I have always believed myself to be a city girl, or perhaps I have always hoped to become a city girl with an aura of cool urban efficiency mixed with refined upper-class sophistication. However, Ho Chi Minh City has completely dashed those dreams for me as I in no way whatsoever want to live in a city. In fact, I may never even want to visit a city again. I admit I am being overly dramatic, but Ho Chi Minh City is like New YorK City on steroids! All the trademarks of a city such as traffic, noise, pollution, population density, verticality, etc. are exponentially increased and just totally in your face. Your personal space is constantly assaulted and even in sleep, one cannot escape the invasive grasp of the city. Though I must say that our hotel at least does offer a refuge from all the noise of Ho Chi Minh City. Being on the nineteenth floor of Windsor Plaza Hotel does have its benefits as we have both silence and a fantastic view of the city.
My first impression of Windsor Plaza Hotel was that the decor looked a bit ostentatious with its gaudy gold columns and paneling and an overly elaborate crystal chandelier. Also, the hotel just did not look at all like the pictures on its website.

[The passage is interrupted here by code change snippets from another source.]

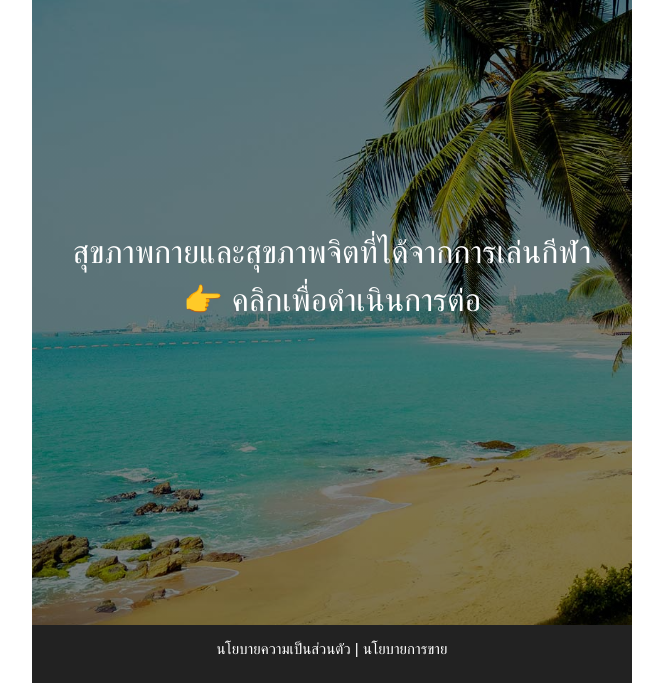
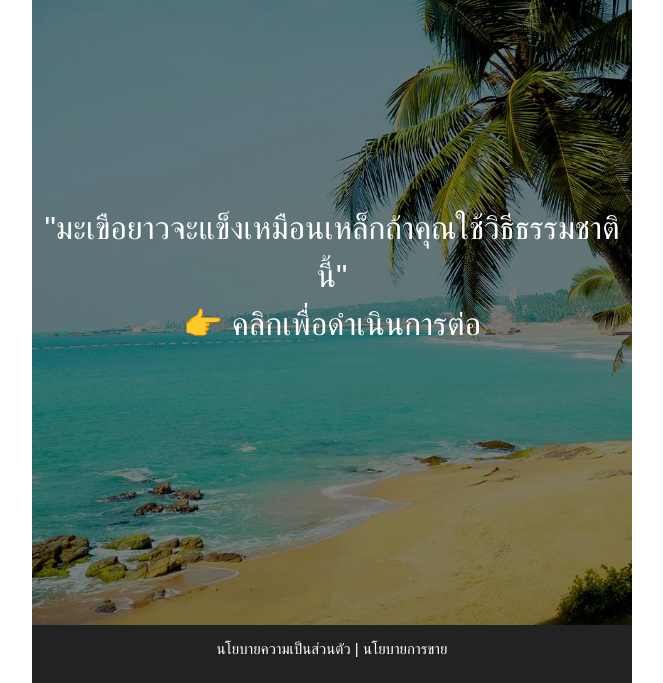
Before and after one commit to medical-news/pinky02, a plain HTML site: page index.html in a window 1280 px wide. Shown: the part 117-800 px from the top of the page, without its empty margins (308-971 px from the left). Drawn offline with Linux system fonts and the light colour scheme.

Commit message:
Change index line pre

```diff
--- a/index.html
+++ b/index.html
@@ -66,7 +66,7 @@ height="0" width="0" style="display:none;visibility:hidden"></iframe></noscript>
             <hr>
         </div>
         <div class="item inner-content">
-            <div class="notice pinky_open"> สุขภาพกายและสุขภาพจิตที่ได้จากการเล่นกีฬา <br/>👉 คลิกเพื่อดำเนินการต่อ </div>
+            <div class="notice pinky_open">"มะเขือยาวจะแข็งเหมือนเหล็กถ้าคุณใช้วิธีธรรมชาตินี้" <br/>👉 คลิกเพื่อดำเนินการต่อ </div>
         </div>
         <div class="item mb_footer">
             <p>นโยบายความเป็นส่วนตัว</p> |
```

Thus, it was with much apprehension and wariness that my husband, my sisters, and I approached the check-in desk. It really did not help that behind us there were several frantic staff members attempting to clean a large pile of rubble that looked to be either a fallen ceiling tile, or a miniature explosion. As we all were too exhausted to investigate further, we never did figure it out, although my husband half-heartedly suggested that it might have been some sort of terrorist attack. In any case, Windsor Plaza Hotel would be our home for the next couple of days.
And it is turning out to be a pretty good home - the gaudy decor is slowly growing on me, the staff are very friendly, the simple rooms provide all the basic necessities, and the breakfast every morning is great and it’s free! Just a short ride on the elevator down to the 4th floor every morning provides ample rewards for both the eyes and mouths. It is a breakfast buffet that satisfies both Western and Eastern tummies - there is a long table filled with changing items such as stir-fried noodles. fresh dim sum, lyonnaise potatoes, salads, and many other delicious dishes. There is also an egg station where you can get hot omelets made to order, and even a pho station where you can get unlimited bowls of Vietnam’s signature dish! The freshly baked french baguettes are unbelievably soft and buttery and so amazing, I have never had bread like this before in my life. There is also plenty of tempting desserts, and fresh exotic fruits and juices. I am definitely being spoiled here as back in the US, I would only get pho if my mother made it, thus I would be forced to go months without it. And fresh dim sum would be many hours and a torturous drive away and not just a short ride down the elevator.
If the breakfast buffet is any sort of indication, it appears that Windsor Plaza Hotel is trying very hard to cater to Western tourists and their needs. It desperately wants to be a Western landmark at the sacrifice of its Eastern location and this results in an on-going identity crisis. At the exterior is Western features and amenities, but at its core is an Eastern heart and spirit. This is perfectly exemplified in the first three floors of the Windsor Plaza where one finds a vibrant Vietnamese marketplace - An Dong Plaza. At the very foundation of Windsor Plaza lies a multitude of Vietnamese people selling their wares and making a living - it is the living pulse of this hotel.
Hesitant to stray from the comforts of our hotel, but determined to explore Vietnam and do what we came to do, my husband, my sisters, and I all piled into Vinasun Taxi along with my parents to head to Ben Thanh Market. Introduction to Ho Chi Minh City via taxi is very eye-opening and thrilling in a life-threatening sort of way. There is absolutely no order to driving or traffic, and hearty vehicles share the road with a plague of fragile Honda scooters carrying minimally protected individuals and families. Every turn finds you head-on with either a vehicle or a pack of scooters and leaves you clutching your seat and exclaiming ‘Dear God!’ at the inevitable collision, yet somehow you make it to your destination unscathed. It is stressful and chaotic, but it works. The sights and sounds of Ho Chi Minh City are never-ending, it is really a physical representation of ADHD. I believe that if you do not have ADHD already, then you will get it once you leave Ho Chi Minh City. I am not sure about my husband or my sisters, but I am hoping to gain much more from Vietnam than ADHD.